I took the time last night to open my eyes and really pay attention to the people around me. It wasn’t easy but it was so worth it! See, with my job I feel like I give and give and give all day. I take care of 5-10 patients over the course of 10 hours and most of them have cancer, so between the mental rigors of making sure I’m giving the correct meds and chemotherapy, I also have to make sure they’re doing okay physically, mentally, emotionally. It’s rewarding but usually by the time I get home, I’m tired of making small talk, thinking, communicating at all!
So yesterday I’d had a long day at work. I’ve also been battling some horrible Crud for about a week and by most afternoon the fatigue just hits me like a brick wall. To complicate things, my bus was 35 minutes late. At one point when I heard a vehicle approaching, I opened my eyes hoping for my bus (no dice) and noticed an older gentleman wearing shorts, black socks, one dress shoe and one old flipflop. I noticed the flipflop was my favorite brand: Locals. I wondered why he had such funny footwear and started a nursing assessment in my head: Most of the time people wear different shoes if they have a wound or swelling. His leg didn’t look red and inflamed like he had cellulitis (skin infection). And it didn’t look more swollen than the other side–likely no DVT. Maybe mental illness?
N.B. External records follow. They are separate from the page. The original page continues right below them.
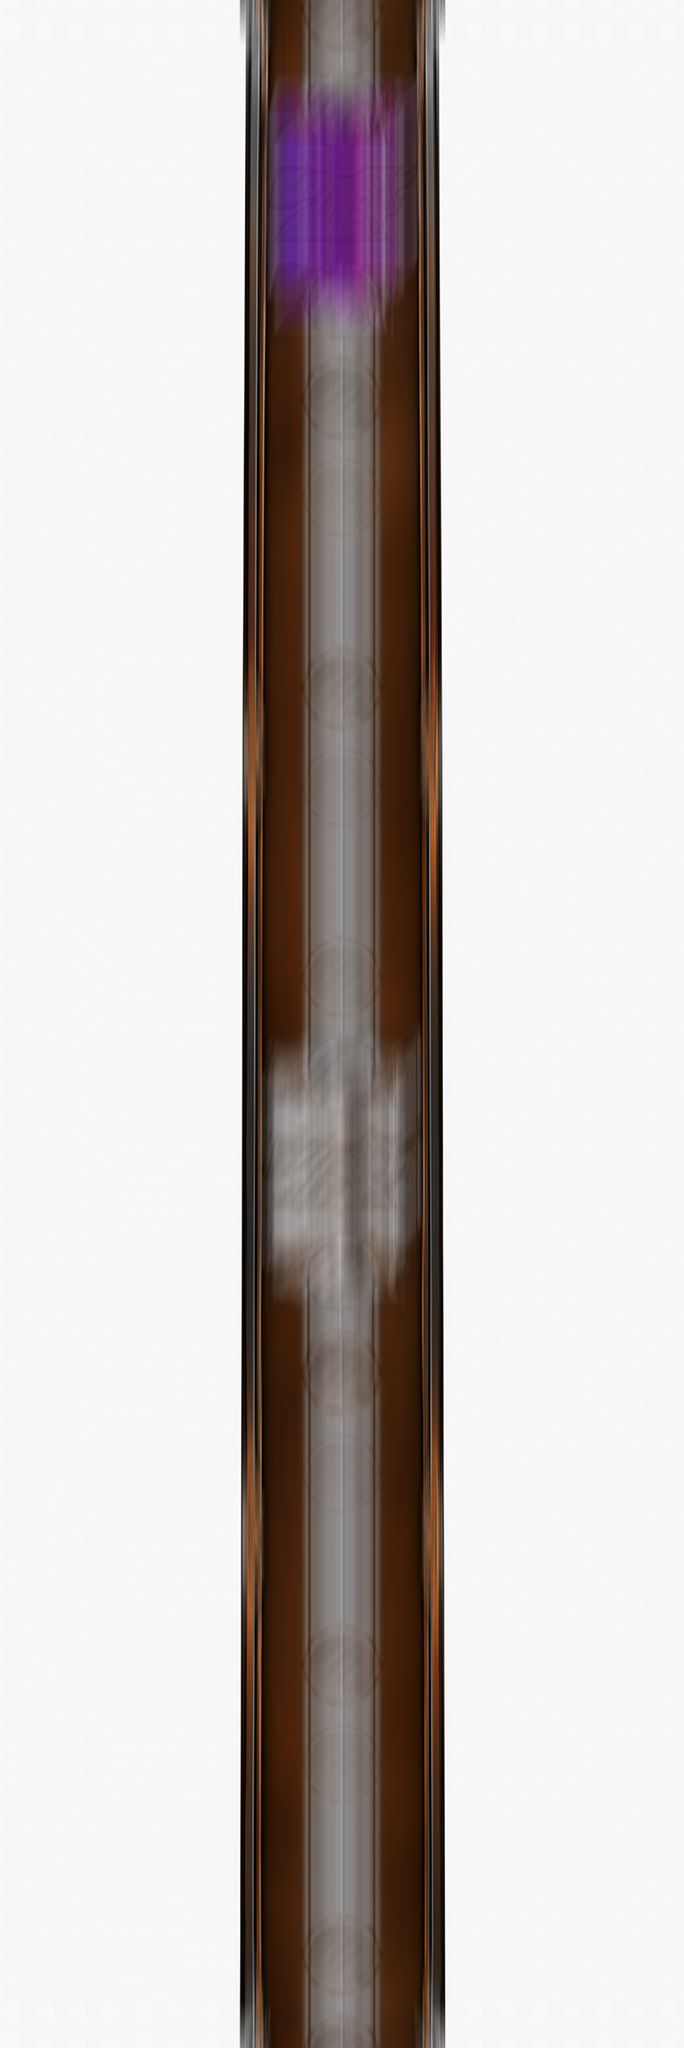
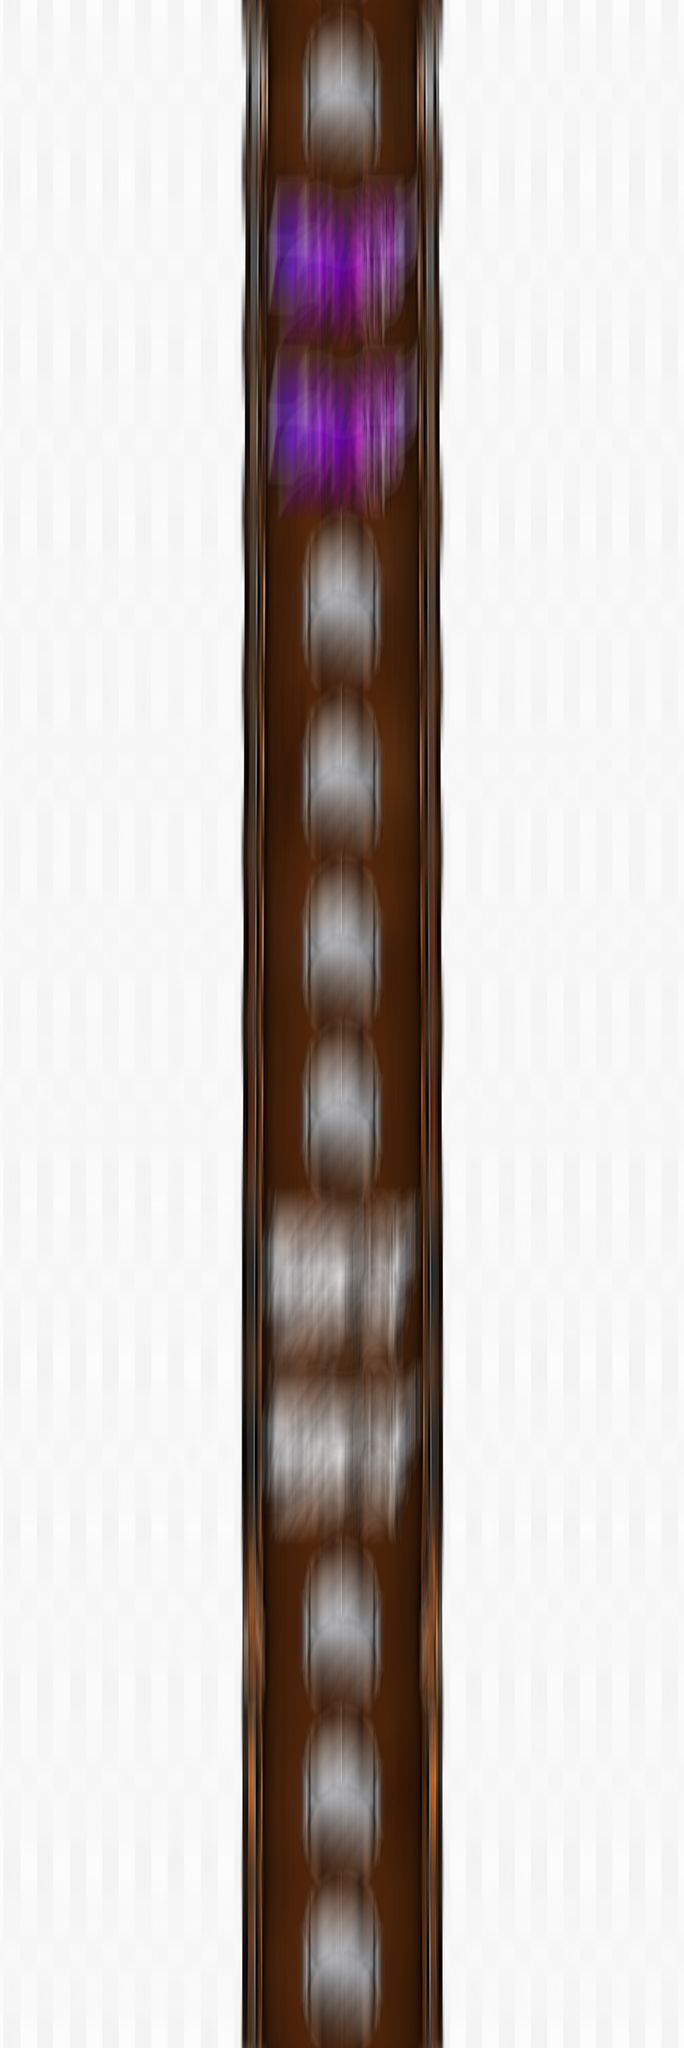
TORAMI RUSH v6: リールを12コマ化して3×3表示・UVつなぎ目修正・ハズレはテンパイ必須（上段で止まる／滑ってズレる）
Claude-Session: https://claude.ai/code/session_01CfEbAdSr1Zeg74JTK1dqK1

Changed region(s): [[0.3377, 0.0, 0.6754, 1.0]]

diff --git a/torecacorp/tora-rush-v6/index.html b/torecacorp/tora-rush-v6/index.html
@@ -513,27 +513,27 @@ const camera=new THREE.PerspectiveCamera(24,1.5,10,3000);camera.position.set(0,2
 function resize(){const w=canvas.clientWidth,h=canvas.clientHeight;if(!w||!h)return;renderer.setSize(w,h,false);camera.aspect=w/h;const tf=2*Math.tan(THREE.MathUtils.degToRad(camera.fov/2));camera.position.z=Math.max(196/camera.aspect/tf,146/tf);camera.updateProjectionMatrix()}
 addEventListener("resize",resize);
 const tl=new THREE.TextureLoader();const loadTex=f=>new Promise((res,rej)=>tl.load("model/"+f,t=>{t.colorSpace=THREE.SRGBColorSpace;t.anisotropy=4;res(t)},undefined,rej));
-const PIV={y:-18.206274,z:-28.074114},PITCH=Math.PI*2/21,REELX=[-55,0,55],W7=141.2*Math.PI/180;
-// リール帯（L/C/R・21コマ）のコマ番号→角度。コマcを中段に止める角度＝(13-c)×PITCH。上段＝c-1、下段＝c+1
-const CELL_OFF=-0.3; // リール帯を21コマちょうどに切り出したので、コマの中心が少しずれる分の補正
-const CELL=c=>(13-CELL_OFF-c)*PITCH;
-// 7の位置：L＝紫0,1／白10,11　C＝紫3／白4　R＝紫1,2／白11,12（縦2連）
+const PIV={y:-18.206274,z:-28.074114},PITCH=Math.PI*2/12,REELX=[-55,0,55],W7=141.2*Math.PI/180;
+// リール帯（L/C/R・12コマ／ゆうぽんさんの絵から作成）。上段＝c-1、下段＝c+1
+const CELL_OFF=0;
+const CELL=c=>(5.5-CELL_OFF-c)*PITCH; // 12コマ：コマcを中段に止める角度
+// 7の位置：L＝紫0,1／白6,7　C＝紫3／白4　R＝紫1,2／白7,8（縦2連）
 // シングル＝中段1ラインだけ（L・Rは7が中段＋下段）。ダブル＝中段＋右下がり斜めの2ライン（Lは上段＋中段、Rは中段＋下段）
 // ハズレ＝L・Cは中段に7（テンパイ）。Lは上段＋中段、Rは7が上段（1コマ手前）→ 右上がり斜めも揃わない
-const TG={pS:[0,3,1],pW:[1,3,1],wS:[10,4,11],wW:[11,4,11],missP:[1,3,3],missW:[11,4,13]};
+const TG={pS:[0,3,1],pW:[1,3,1],wS:[6,4,7],wW:[7,4,7],missP:[1,3,3],missW:[7,4,9]};
 Object.keys(TG).forEach(k=>TG[k]=TG[k].map(CELL));
-const HOME=[CELL(5),CELL(12),CELL(7)]; // 待機位置：3本ともコインの位置（7が見えない）
+const HOME=[CELL(3),CELL(8),CELL(5)]; // 待機位置：3本ともコインの位置（7が見えない）
 // 止まり方のパターン（11/28）：リール帯から「どのラインに何本揃うか」を全通り計算して、毎回ランダムに選ぶ
 //  シングル＝5ライン（上・中・下・右下がり・右上がり）のどれか1本、ダブル＝2本。ハズレ＝0本で、右リールの外れ方を数パターン
-const STRIP=[{P:[0,1],W:[10,11]},{P:[3],W:[4]},{P:[1,2],W:[11,12]}].map(o=>{const a=Array(21).fill("-");o.P.forEach(c=>a[c]="P");o.W.forEach(c=>a[c]="W");return a});
-const sym=(r,c)=>STRIP[r][((c%21)+21)%21];
+const NC=12;const STRIP=[{P:[0,1],W:[6,7]},{P:[3],W:[4]},{P:[1,2],W:[7,8]}].map(o=>{const a=Array(NC).fill("-");o.P.forEach(c=>a[c]="P");o.W.forEach(c=>a[c]="W");return a});
+const sym=(r,c)=>STRIP[r][((c%NC)+NC)%NC];
 const LINES=[[-1,-1,-1],[0,0,0],[1,1,1],[-1,0,1],[1,0,-1]]; // 上段・中段・下段・右下がり・右上がり
 const LNAME=["上段","中段","下段","右下がり","右上がり"];
 function evalCells(cs){const hit={P:[],W:[]};LINES.forEach((L,li)=>{const a=sym(0,cs[0]+L[0]);if(a!=="-"&&a===sym(1,cs[1]+L[1])&&a===sym(2,cs[2]+L[2]))hit[a].push(li)});
   const edge=[-2,2].some(o=>{const a=sym(0,cs[0]+o);return a!=="-"&&a===sym(1,cs[1]+o)&&a===sym(2,cs[2]+o)}); // 枠外の段（見える上下2段）にも揃って見えないように
   return{hit,edge}}
 const PAT={P1:[],P2:[],W1:[],W2:[],missP:{},missW:{}};
-for(let a=0;a<21;a++)for(let b=0;b<21;b++)for(let c=0;c<21;c++){const cs=[a,b,c],e=evalCells(cs);if(e.edge)continue;
+for(let a=0;a<NC;a++)for(let b=0;b<NC;b++)for(let c=0;c<NC;c++){const cs=[a,b,c],e=evalCells(cs);
   for(const X of ["P","W"]){const Y=X==="P"?"W":"P";
     if(e.hit[Y].length)continue;
     if(e.hit[X].length===1)PAT[X+"1"].push({cs,lines:e.hit[X]});
@@ -541,20 +541,27 @@ for(let a=0;a<21;a++)for(let b=0;b<21;b++)for(let c=0;c<21;c++){const cs=[a,b,c]
     if(e.hit[X].length===0&&!e.hit[Y].length){
       // テンパイ：L・Cが同じラインに7。右リールの外れ方で分類
       LINES.forEach((L,li)=>{if(sym(0,a+L[0])!==X||sym(1,b+L[1])!==X)return;const need=c+L[2];
-        const kind=sym(2,need-1)===X?"上に1コマ":sym(2,need+1)===X?"下に1コマ（通過）":(sym(2,need-2)===X||sym(2,need+2)===X)?"2コマずれ":"7が見えない";
+        const kind=sym(2,need-1)===X&&need-1>=c-1?"上段で止まる":sym(2,need+1)===X&&need+1<=c+1?"滑ってズレる":null;if(!kind)return;
         (PAT["miss"+X][kind]=PAT["miss"+X][kind]||[]).push({cs,line:li})})}}}
 const pickA=a=>a[Math.floor(Math.random()*a.length)];
 const toAng=cs=>cs.map(CELL);
-const MISSW={"上に1コマ":35,"下に1コマ（通過）":30,"2コマずれ":20,"7が見えない":15};
+const MISSW={"上段で止まる":50,"滑ってズレる":50}; // ハズレは必ずテンパイ。右リールの7は必ず見える（11/28）
 function pickWin(k){const X=k[0]==="p"?"P":"W",n=k[1]==="W"?2:1,p=pickA(PAT[X+n]);return{ang:toAng(p.cs),line:p.lines.map(i=>LNAME[i]).join("＋")}}
-function pickMiss(X){const M=PAT["miss"+X];let tot=0;const ks=Object.keys(MISSW).filter(k=>M[k]&&M[k].length);ks.forEach(k=>tot+=MISSW[k]);let x=Math.random()*tot,kk=ks[0];for(const k of ks){if((x-=MISSW[k])<0){kk=k;break}}const p=pickA(M[kk]);return{ang:toAng(p.cs),kind:kk,line:LNAME[p.line]}}
+function pickMiss(X){const M=PAT["miss"+X];let tot=0;const ks=Object.keys(MISSW).filter(k=>M[k]&&M[k].length);ks.forEach(k=>tot+=MISSW[k]);let x=Math.random()*tot,kk=ks[0];for(const k of ks){if((x-=MISSW[k])<0){kk=k;break}}const p=pickA(M[kk]);const ang=toAng(p.cs);return{ang,kind:kk,line:LNAME[p.line],slideFrom:kk==="滑ってズレる"?ang[2]-PITCH:null}}
 let tex={},machineMat,reels=[],ready=false;
 async function init3d(){
   const [dark,on,bright,rL,rC,rR,bL,bC,bR]=await Promise.all(["slot_dark.jpg","slot_on.jpg","slot_bright.jpg","reel_L.jpg","reel_C.jpg","reel_R.jpg","blur_L.jpg","blur_C.jpg","blur_R.jpg"].map(loadTex));
+  [rL,rC,rR,bL,bC,bR].forEach(t=>{t.wrapT=THREE.RepeatWrapping;t.needsUpdate=true});
   tex={dark,on,bright,reels:[{reel:rL,blur:bL},{reel:rC,blur:bC},{reel:rR,blur:bR}]}; // リール帯はL／C／R別（ゆうぽんさん 11/27 版）
   const L=new OBJLoader();const [m,r]=await Promise.all([L.loadAsync("model/Slot_Machine.obj"),L.loadAsync("model/Reel.obj")]);
   machineMat=new THREE.MeshBasicMaterial({map:dark});m.traverse(o=>{if(o.isMesh)o.material=machineMat});scene.add(m);
-  REELX.forEach((x,ri)=>{const g=new THREE.Group();g.position.set(x,PIV.y,PIV.z);const mat=new THREE.MeshBasicMaterial({map:tex.reels[ri].reel});fade3x3(mat);const c=r.clone();c.traverse(o=>{if(o.isMesh)o.material=mat});c.position.set(0,-PIV.y,-PIV.z);g.add(c);scene.add(g);reels.push({g,mat,tex:tex.reels[ri],ang:HOME[reels.length],w:0,state:"idle"});g.rotation.x=HOME[reels.length-1]});
+  // リール面のUVを角度から作り直す（元モデルのUVは1周の96%しか使わず、つなぎ目で絵が潰れていた）。1周＝リール帯1本ぶん
+  r.traverse(o=>{if(!o.isMesh)return;const pos=o.geometry.attributes.position,uv=o.geometry.attributes.uv;if(!uv)return;
+    for(let k=0;k<pos.count;k++){const y=pos.getY(k)-PIV.y,z=pos.getZ(k)-PIV.z;if(Math.hypot(y,z)<45)continue;uv.setY(k,0.5+Math.atan2(y,z)/(Math.PI*2))}
+    // つなぎ目をまたぐ三角形は、vが0付近の頂点を+1して連続にする（テクスチャは縦方向リピート）
+    if(!o.geometry.index)for(let t=0;t<pos.count;t+=3){const v=[uv.getY(t),uv.getY(t+1),uv.getY(t+2)];if(Math.max(...v)-Math.min(...v)>0.5)for(let q=0;q<3;q++)if(v[q]<0.5)uv.setY(t+q,v[q]+1)}
+    uv.needsUpdate=true});
+  REELX.forEach((x,ri)=>{const g=new THREE.Group();g.position.set(x,PIV.y,PIV.z);const mat=new THREE.MeshBasicMaterial({map:tex.reels[ri].reel});const c=r.clone();c.traverse(o=>{if(o.isMesh)o.material=mat});c.position.set(0,-PIV.y,-PIV.z);g.add(c);scene.add(g);reels.push({g,mat,tex:tex.reels[ri],ang:HOME[reels.length],w:0,state:"idle"});g.rotation.x=HOME[reels.length-1]});
   resize();ready=true;window.RUSH_DBG={reels,PITCH,TG,HOME,PAT:()=>PAT,pickWin,pickMiss};idle();
 }
 init3d().catch(e=>{$("idleMsg").textContent="3Dの読み込みに失敗しました："+e.message});
@@ -649,7 +656,8 @@ function timeline(){if(!running||!step)return;
   const vt=el.currentTime,C=CLIP[step.clip];
   if(!step.fist&&vt>=3.1){step.fist=true;sfx("devilrush",.8);sfx("punch",.9)} // 継続の拳突き上げ（7のあとに虎美が拳を上げる場面）
   if(!step.stops[0]&&vt>=C.flash-1.0){step.stops[0]=true;shakeAll(step.target);sfx(Math.random()<.5?"reellock_t1":"reellock_t2")}
-  if(C.miss){if(!step.stops[1]&&vt>=C.flash-FULL_MS/1000){step.stops[1]=true;spinStopAll(step.target); /* 1回転してハズレ（右リールの外れ方はパターンから） */stopSfx("reellock_t1");stopSfx("reellock_t2");setTimeout(()=>{if(!running)return;setLight("dark");$("dim").classList.add("on");callout("RUSH 終了<small>7揃わず</small>")},420+FULL_MS/SPD)}return}
+  if(C.miss){if(!step.stops[1]&&vt>=C.flash-FULL_MS/1000){step.stops[1]=true;spinStopAll(step.pre||step.target); /* 1回転してハズレ。「滑ってズレる」は一度揃う位置で止まり、1コマ滑る */
+    if(step.pre){const st=step;setTimeout(()=>{if(!running||step!==st)return;const r=reels[2];r.stop={a0:r.ang,D:norm(st.target[2]-r.ang),t0:performance.now(),dur:240/SPD,slam:false};r.state="stopping";sfx("reellock_t1",.5)},(FULL_MS+160)/SPD)}stopSfx("reellock_t1");stopSfx("reellock_t2");setTimeout(()=>{if(!running)return;setLight("dark");$("dim").classList.add("on");callout("RUSH 終了<small>7揃わず</small>")},420+(FULL_MS+(step.pre?420:0))/SPD)}return}
   if(!step.stops[1]&&vt>=C.flash-FULL_MS/1000){step.stops[1]=true;spinStopAll(step.target);stopSfx("reellock_t1");stopSfx("reellock_t2");setTimeout(()=>{if(running)sfx("s777")},FULL_MS/SPD-40);
     if(step.clip==="rainbow")sfx("rainbow05",.9);else if(step.clip==="gold")setTimeout(()=>sfx("v_tempai"),500)}}
 function onStop(i){if(!running||!step)return;
@@ -862,7 +870,7 @@ function build(L){const {R,t,score,c,po}=L;let PM;
   c.games.forEach((g,i)=>{const s=SYM[g.k];
     steps.push({k:"play",f:"lead",l:`${i+1}ゲーム目 導入`},{k:"wait",f:"loop",l:`${i+1}ゲーム目 押せ！`});
     const pw=pickWin(g.k);steps.push({k:"win",f:CLIP[s.clip].f,clip:s.clip,target:pw.ang,line:pw.line,add:g.v,lab:s.n,l:`${i+1}G ${s.n}（${pw.line}）`,freeze:s.d&&Math.random()*100<(STATE.freezeP??25)})});
-  const nE=c.games.length+1;steps.push({k:"play",f:"lead",l:`${nE}ゲーム目 導入`},{k:"wait",f:"loop",l:`${nE}ゲーム目 押せ！`},{k:"win",f:"miss",clip:"miss",target:(PM=pickMiss(Math.random()<.5?"P":"W")).ang,l:`${nE}G ハズレ（右リール${PM.kind}）→ 終了`});
+  const nE=c.games.length+1;steps.push({k:"play",f:"lead",l:`${nE}ゲーム目 導入`},{k:"wait",f:"loop",l:`${nE}ゲーム目 押せ！`},{k:"win",f:"miss",clip:"miss",target:(PM=pickMiss(Math.random()<.5?"P":"W")).ang,pre:PM.slideFrom!=null?[PM.ang[0],PM.ang[1],PM.slideFrom]:null,l:`${nE}G ハズレ（右リール${PM.kind}）→ 終了`});
   steps.push({k:"play",f:c.games[c.games.length-1].k==="wW"?"total":"total_green",l:"TOTAL",bgmOff:true,vsfx:[["jingle",0.0],["v_result",0.82]]});
   if(c.rev)steps.push({k:"rev",rev:c.rev,add:c.rev.ok?score-c.rev.base:0,l:(c.rev.type==="push"?"倍プッシュ":"輪廻転生")+"（"+LV[c.rev.lv].n+"）"+(c.rev.ok?"成功":"失敗")});
   const cnt={};c.games.forEach(g=>cnt[g.k]=(cnt[g.k]||0)+1);const mul=t.u/10;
He didn’t look crazy. No, crazy was the lady being thrown out of the bus tunnels by security, screeching and talking about things that none of the rest of us could see. I gave up.
My bus finally came and was more crowded than usual as the 6:55 and 7:25 people were trying to get home. Fortunately I found a seat at the back and let myself get lulled to almost-sleep as it bounced down the interstate. When it started dropping people off I awoke again because of all the commotion. The shoe guy was standing in the aisle near me. That’s when I noticed he had an “English for Beginners” book in his hand. The plot thickened! The bus kept clearing out, he ended up sitting in the seat in front of me, and, snoopy me, I watched him take forever to read a page in a children’s book. Finally I asked, “Are you learning English?”
We ended up talking the entire way to the transfer station. He had immigrated from Iran eight years earlier and was trying to become educated here in the U.S. I never got a chance to ask about his shoes but the interaction made me smile.
While waiting for my husband to pick me up, I ordered dinner. At the sandwich shop I started chatting with one of the workers. She was funny and bubbly and I found out she was turning 25 today. We reminisced about “the good ol’ days” when all the cares we had were passing notes and bubblegum Lipsmacker. We talked about getting the Internet and learning to use a mouse.
By the time I got to the car, I felt remarkably full instead of empty, buoyant instead of deflated. And all because I actually opened my eyes.